Could you restate every entry word for word, leaving the pictures out?
.....
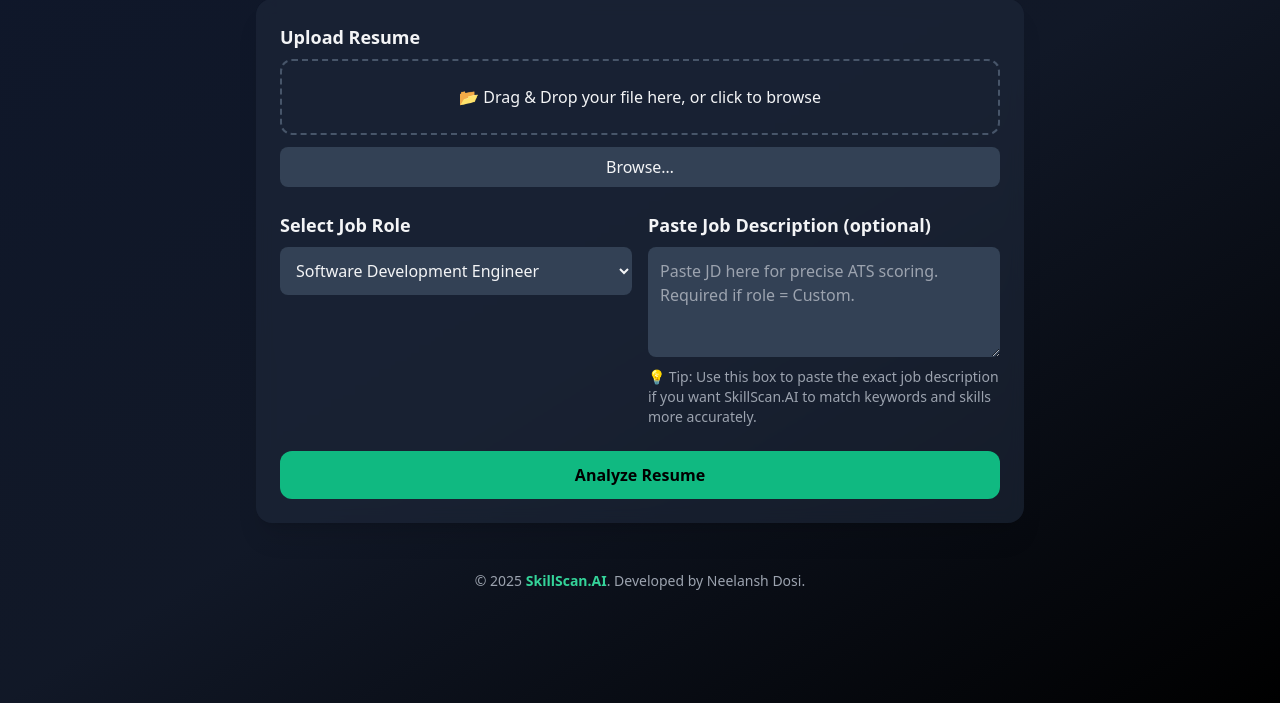
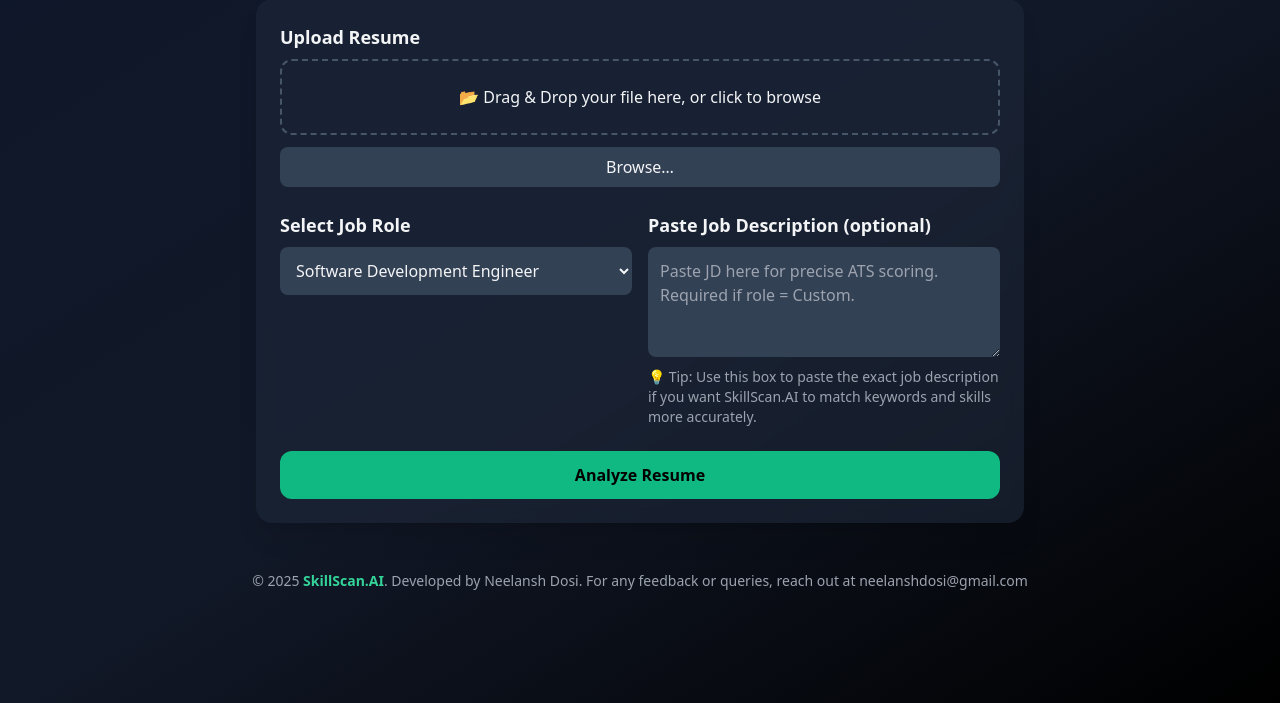
Before and after one commit to Neelanshdosi/AI-Powered-Resume-Screener, a Flask app: page / in a window 1280 px wide. Shown: the part 97-800 px from the top of the page. Run offline with Flask 3, Linux system fonts and the light colour scheme; some libraries are stand-ins or nearby versions.

Commit message:
Updated footer text in templates/index.html

```diff
--- a/resume_app/templates/index.html
+++ b/resume_app/templates/index.html
@@ -110,7 +110,7 @@
 
   <!-- Footer -->
   <footer class="mt-12 text-center text-gray-400 text-sm">
-    © 2025 <span class="text-emerald-400 font-semibold">SkillScan.AI</span>. Developed by <span class="font-medium">Neelansh Dosi</span>.
+    © 2025 <span class="text-emerald-400 font-semibold">SkillScan.AI</span>. Developed by <span class="font-medium">Neelansh Dosi.</span> For any feedback or queries, reach out at neelanshdosi@gmail.com<span
   </footer>
 
   <script>
```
.....
FINAL ANSWER:
Before and after one commit to Neelanshdosi/AI-Powered-Resume-Screener, a Flask app: page / in a window 1280 px wide. Shown: the part 97-800 px from the top of the page. Run offline with Flask 3, Linux system fonts and the light colour scheme; some libraries are stand-ins or nearby versions.

Commit message:
Updated footer text in templates/index.html

```diff
--- a/resume_app/templates/index.html
+++ b/resume_app/templates/index.html
@@ -110,7 +110,7 @@
 
   <!-- Footer -->
   <footer class="mt-12 text-center text-gray-400 text-sm">
-    © 2025 <span class="text-emerald-400 font-semibold">SkillScan.AI</span>. Developed by <span class="font-medium">Neelansh Dosi</span>.
+    © 2025 <span class="text-emerald-400 font-semibold">SkillScan.AI</span>. Developed by <span class="font-medium">Neelansh Dosi.</span> For any feedback or queries, reach out at neelanshdosi@gmail.com<span
   </footer>
 
   <script>
```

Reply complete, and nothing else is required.